* _Assignment_
For the entries below, count the lines containing "responsive" and give only that number.

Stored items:

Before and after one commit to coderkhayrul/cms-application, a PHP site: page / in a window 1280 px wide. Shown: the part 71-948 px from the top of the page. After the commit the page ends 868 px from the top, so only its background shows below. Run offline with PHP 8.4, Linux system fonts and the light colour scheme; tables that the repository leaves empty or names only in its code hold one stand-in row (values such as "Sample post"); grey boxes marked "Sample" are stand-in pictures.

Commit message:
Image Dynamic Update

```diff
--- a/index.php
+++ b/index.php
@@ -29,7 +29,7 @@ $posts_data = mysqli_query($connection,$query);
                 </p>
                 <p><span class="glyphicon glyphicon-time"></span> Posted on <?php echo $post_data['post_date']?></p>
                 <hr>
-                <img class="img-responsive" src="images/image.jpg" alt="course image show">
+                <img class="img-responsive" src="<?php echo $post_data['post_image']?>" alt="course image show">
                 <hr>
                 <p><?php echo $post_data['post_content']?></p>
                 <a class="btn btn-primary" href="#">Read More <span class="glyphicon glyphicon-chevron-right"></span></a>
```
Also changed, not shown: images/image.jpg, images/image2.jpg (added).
--
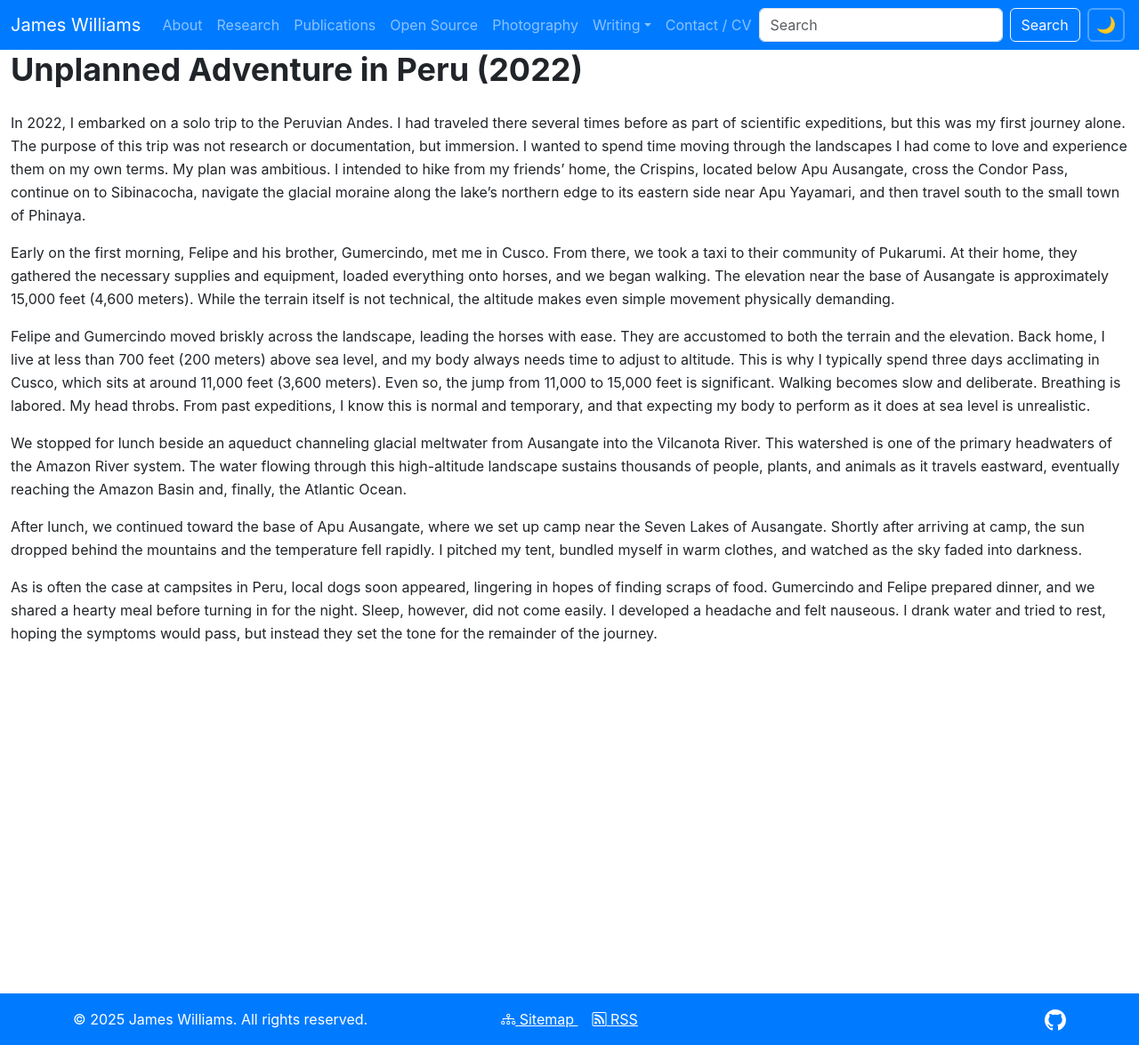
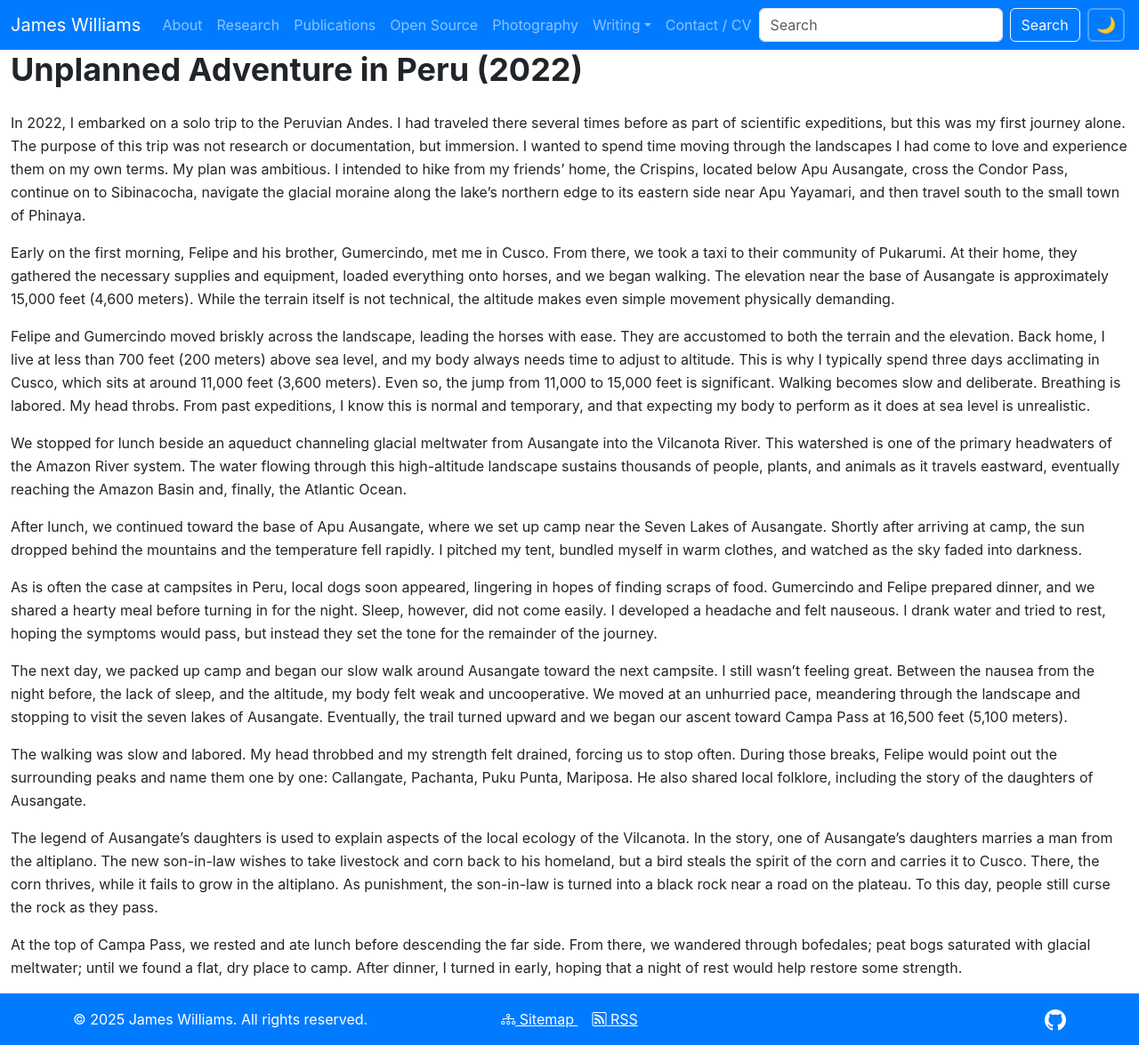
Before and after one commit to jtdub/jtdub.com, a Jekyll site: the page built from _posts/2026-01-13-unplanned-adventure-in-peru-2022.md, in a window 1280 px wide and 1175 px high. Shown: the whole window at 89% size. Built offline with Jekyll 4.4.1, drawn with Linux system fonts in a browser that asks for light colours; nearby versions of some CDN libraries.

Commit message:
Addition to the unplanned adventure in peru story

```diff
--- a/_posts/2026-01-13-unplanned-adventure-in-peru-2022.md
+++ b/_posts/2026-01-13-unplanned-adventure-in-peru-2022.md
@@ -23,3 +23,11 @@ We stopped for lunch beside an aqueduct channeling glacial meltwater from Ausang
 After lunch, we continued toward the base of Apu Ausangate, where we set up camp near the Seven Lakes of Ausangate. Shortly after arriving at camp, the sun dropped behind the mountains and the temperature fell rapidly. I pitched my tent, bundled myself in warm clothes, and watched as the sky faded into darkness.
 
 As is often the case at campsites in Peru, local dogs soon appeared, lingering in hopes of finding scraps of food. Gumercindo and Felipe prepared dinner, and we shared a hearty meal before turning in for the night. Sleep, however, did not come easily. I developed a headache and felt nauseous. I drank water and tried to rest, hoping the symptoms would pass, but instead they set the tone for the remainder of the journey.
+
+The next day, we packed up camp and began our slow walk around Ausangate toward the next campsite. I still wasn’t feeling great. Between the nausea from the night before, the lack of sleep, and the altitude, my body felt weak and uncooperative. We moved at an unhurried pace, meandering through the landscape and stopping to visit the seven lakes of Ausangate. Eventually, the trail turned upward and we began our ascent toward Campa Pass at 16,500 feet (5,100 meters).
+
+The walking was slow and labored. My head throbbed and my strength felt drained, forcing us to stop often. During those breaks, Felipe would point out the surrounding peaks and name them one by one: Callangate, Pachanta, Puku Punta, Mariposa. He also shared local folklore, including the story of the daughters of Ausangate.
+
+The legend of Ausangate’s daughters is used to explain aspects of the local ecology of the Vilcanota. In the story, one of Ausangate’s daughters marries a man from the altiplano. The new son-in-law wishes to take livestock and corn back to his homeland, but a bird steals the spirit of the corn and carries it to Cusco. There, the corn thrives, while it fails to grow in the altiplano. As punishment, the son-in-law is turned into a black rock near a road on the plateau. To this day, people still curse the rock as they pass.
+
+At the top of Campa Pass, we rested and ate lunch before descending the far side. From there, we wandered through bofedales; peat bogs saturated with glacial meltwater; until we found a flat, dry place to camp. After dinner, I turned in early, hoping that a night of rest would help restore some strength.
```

* _Answer for the task_
2